▶ **What you have to do**: Take the listing that follows and copy it precisely.

▶ **Extracted entries**:
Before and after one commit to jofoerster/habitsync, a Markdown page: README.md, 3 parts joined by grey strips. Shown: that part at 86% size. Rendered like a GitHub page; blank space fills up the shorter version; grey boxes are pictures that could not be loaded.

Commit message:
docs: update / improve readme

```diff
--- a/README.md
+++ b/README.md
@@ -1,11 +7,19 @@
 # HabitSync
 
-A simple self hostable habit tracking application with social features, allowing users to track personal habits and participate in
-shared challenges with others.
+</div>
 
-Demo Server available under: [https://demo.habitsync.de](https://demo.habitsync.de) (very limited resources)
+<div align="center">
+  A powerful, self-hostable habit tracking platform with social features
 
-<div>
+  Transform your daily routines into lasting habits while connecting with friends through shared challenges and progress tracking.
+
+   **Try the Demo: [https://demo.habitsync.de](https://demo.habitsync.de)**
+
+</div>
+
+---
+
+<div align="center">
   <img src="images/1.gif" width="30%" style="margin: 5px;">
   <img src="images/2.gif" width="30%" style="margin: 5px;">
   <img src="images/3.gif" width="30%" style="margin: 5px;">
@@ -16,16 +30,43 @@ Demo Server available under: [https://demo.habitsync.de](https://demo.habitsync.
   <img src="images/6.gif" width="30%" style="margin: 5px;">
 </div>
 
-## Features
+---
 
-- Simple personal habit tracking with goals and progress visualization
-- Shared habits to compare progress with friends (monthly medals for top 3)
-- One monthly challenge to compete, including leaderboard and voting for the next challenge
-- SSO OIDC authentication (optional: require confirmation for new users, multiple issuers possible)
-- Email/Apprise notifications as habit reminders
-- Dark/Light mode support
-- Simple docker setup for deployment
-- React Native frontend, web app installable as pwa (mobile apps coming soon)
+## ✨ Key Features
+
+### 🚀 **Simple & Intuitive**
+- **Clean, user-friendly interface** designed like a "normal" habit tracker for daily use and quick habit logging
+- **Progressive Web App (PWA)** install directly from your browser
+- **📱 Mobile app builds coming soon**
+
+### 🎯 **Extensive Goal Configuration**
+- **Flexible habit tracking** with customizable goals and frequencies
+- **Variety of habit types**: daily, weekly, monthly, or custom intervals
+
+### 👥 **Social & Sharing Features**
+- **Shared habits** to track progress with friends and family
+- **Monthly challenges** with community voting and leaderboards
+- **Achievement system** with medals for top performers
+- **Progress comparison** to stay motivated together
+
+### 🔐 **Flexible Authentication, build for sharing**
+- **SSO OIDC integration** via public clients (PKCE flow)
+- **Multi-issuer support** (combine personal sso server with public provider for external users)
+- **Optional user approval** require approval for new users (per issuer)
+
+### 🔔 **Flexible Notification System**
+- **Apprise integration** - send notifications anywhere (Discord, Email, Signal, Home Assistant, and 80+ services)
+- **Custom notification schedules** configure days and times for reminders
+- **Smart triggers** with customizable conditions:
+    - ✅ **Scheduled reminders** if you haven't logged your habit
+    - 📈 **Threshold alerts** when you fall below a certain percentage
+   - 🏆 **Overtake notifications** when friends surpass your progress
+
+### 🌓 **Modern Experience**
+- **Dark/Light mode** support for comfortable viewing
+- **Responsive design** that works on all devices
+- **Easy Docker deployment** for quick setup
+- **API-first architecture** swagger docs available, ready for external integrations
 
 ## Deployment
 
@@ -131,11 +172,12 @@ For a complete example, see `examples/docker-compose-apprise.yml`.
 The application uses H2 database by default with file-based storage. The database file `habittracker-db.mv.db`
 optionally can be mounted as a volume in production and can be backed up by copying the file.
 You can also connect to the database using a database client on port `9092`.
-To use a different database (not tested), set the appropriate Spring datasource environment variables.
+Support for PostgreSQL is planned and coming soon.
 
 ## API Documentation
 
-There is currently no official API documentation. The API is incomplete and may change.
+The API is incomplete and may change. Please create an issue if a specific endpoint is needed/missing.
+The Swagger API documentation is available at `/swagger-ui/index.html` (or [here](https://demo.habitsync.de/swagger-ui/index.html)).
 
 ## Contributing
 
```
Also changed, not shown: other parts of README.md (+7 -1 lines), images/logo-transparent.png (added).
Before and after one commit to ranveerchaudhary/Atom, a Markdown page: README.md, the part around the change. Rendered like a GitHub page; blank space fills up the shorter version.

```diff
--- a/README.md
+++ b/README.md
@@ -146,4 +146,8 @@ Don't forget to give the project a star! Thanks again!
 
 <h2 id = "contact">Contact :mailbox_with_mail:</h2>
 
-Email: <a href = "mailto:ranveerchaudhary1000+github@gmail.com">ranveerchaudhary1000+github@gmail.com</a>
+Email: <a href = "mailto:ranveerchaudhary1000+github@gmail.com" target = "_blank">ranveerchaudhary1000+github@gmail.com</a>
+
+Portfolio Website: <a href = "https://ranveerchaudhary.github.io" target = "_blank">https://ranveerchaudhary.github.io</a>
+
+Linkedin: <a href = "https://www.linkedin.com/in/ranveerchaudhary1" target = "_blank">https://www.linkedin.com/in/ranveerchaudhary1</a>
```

▶ **Completed exercise**:
Before and after one commit to jofoerster/habitsync, a Markdown page: README.md, 3 parts joined by grey strips. Shown: that part at 86% size. Rendered like a GitHub page; blank space fills up the shorter version; grey boxes are pictures that could not be loaded.

Commit message:
docs: update / improve readme

```diff
--- a/README.md
+++ b/README.md
@@ -1,11 +7,19 @@
 # HabitSync
 
-A simple self hostable habit tracking application with social features, allowing users to track personal habits and participate in
-shared challenges with others.
+</div>
 
-Demo Server available under: [https://demo.habitsync.de](https://demo.habitsync.de) (very limited resources)
+<div align="center">
+  A powerful, self-hostable habit tracking platform with social features
 
-<div>
+  Transform your daily routines into lasting habits while connecting with friends through shared challenges and progress tracking.
+
+   **Try the Demo: [https://demo.habitsync.de](https://demo.habitsync.de)**
+
+</div>
+
+---
+
+<div align="center">
   <img src="images/1.gif" width="30%" style="margin: 5px;">
   <img src="images/2.gif" width="30%" style="margin: 5px;">
   <img src="images/3.gif" width="30%" style="margin: 5px;">
@@ -16,16 +30,43 @@ Demo Server available under: [https://demo.habitsync.de](https://demo.habitsync.
   <img src="images/6.gif" width="30%" style="margin: 5px;">
 </div>
 
-## Features
+---
 
-- Simple personal habit tracking with goals and progress visualization
-- Shared habits to compare progress with friends (monthly medals for top 3)
-- One monthly challenge to compete, including leaderboard and voting for the next challenge
-- SSO OIDC authentication (optional: require confirmation for new users, multiple issuers possible)
-- Email/Apprise notifications as habit reminders
-- Dark/Light mode support
-- Simple docker setup for deployment
-- React Native frontend, web app installable as pwa (mobile apps coming soon)
+## ✨ Key Features
+
+### 🚀 **Simple & Intuitive**
+- **Clean, user-friendly interface** designed like a "normal" habit tracker for daily use and quick habit logging
+- **Progressive Web App (PWA)** install directly from your browser
+- **📱 Mobile app builds coming soon**
+
+### 🎯 **Extensive Goal Configuration**
+- **Flexible habit tracking** with customizable goals and frequencies
+- **Variety of habit types**: daily, weekly, monthly, or custom intervals
+
+### 👥 **Social & Sharing Features**
+- **Shared habits** to track progress with friends and family
+- **Monthly challenges** with community voting and leaderboards
+- **Achievement system** with medals for top performers
+- **Progress comparison** to stay motivated together
+
+### 🔐 **Flexible Authentication, build for sharing**
+- **SSO OIDC integration** via public clients (PKCE flow)
+- **Multi-issuer support** (combine personal sso server with public provider for external users)
+- **Optional user approval** require approval for new users (per issuer)
+
+### 🔔 **Flexible Notification System**
+- **Apprise integration** - send notifications anywhere (Discord, Email, Signal, Home Assistant, and 80+ services)
+- **Custom notification schedules** configure days and times for reminders
+- **Smart triggers** with customizable conditions:
+    - ✅ **Scheduled reminders** if you haven't logged your habit
+    - 📈 **Threshold alerts** when you fall below a certain percentage
+   - 🏆 **Overtake notifications** when friends surpass your progress
+
+### 🌓 **Modern Experience**
+- **Dark/Light mode** support for comfortable viewing
+- **Responsive design** that works on all devices
+- **Easy Docker deployment** for quick setup
+- **API-first architecture** swagger docs available, ready for external integrations
 
 ## Deployment
 
@@ -131,11 +172,12 @@ For a complete example, see `examples/docker-compose-apprise.yml`.
 The application uses H2 database by default with file-based storage. The database file `habittracker-db.mv.db`
 optionally can be mounted as a volume in production and can be backed up by copying the file.
 You can also connect to the database using a database client on port `9092`.
-To use a different database (not tested), set the appropriate Spring datasource environment variables.
+Support for PostgreSQL is planned and coming soon.
 
 ## API Documentation
 
-There is currently no official API documentation. The API is incomplete and may change.
+The API is incomplete and may change. Please create an issue if a specific endpoint is needed/missing.
+The Swagger API documentation is available at `/swagger-ui/index.html` (or [here](https://demo.habitsync.de/swagger-ui/index.html)).
 
 ## Contributing
 
```
Also changed, not shown: other parts of README.md (+7 -1 lines), images/logo-transparent.png (added).
Before and after one commit to ranveerchaudhary/Atom, a Markdown page: README.md, the part around the change. Rendered like a GitHub page; blank space fills up the shorter version.

```diff
--- a/README.md
+++ b/README.md
@@ -146,4 +146,8 @@ Don't forget to give the project a star! Thanks again!
 
 <h2 id = "contact">Contact :mailbox_with_mail:</h2>
 
-Email: <a href = "mailto:ranveerchaudhary1000+github@gmail.com">ranveerchaudhary1000+github@gmail.com</a>
+Email: <a href = "mailto:ranveerchaudhary1000+github@gmail.com" target = "_blank">ranveerchaudhary1000+github@gmail.com</a>
+
+Portfolio Website: <a href = "https://ranveerchaudhary.github.io" target = "_blank">https://ranveerchaudhary.github.io</a>
+
+Linkedin: <a href = "https://www.linkedin.com/in/ranveerchaudhary1" target = "_blank">https://www.linkedin.com/in/ranveerchaudhary1</a>
```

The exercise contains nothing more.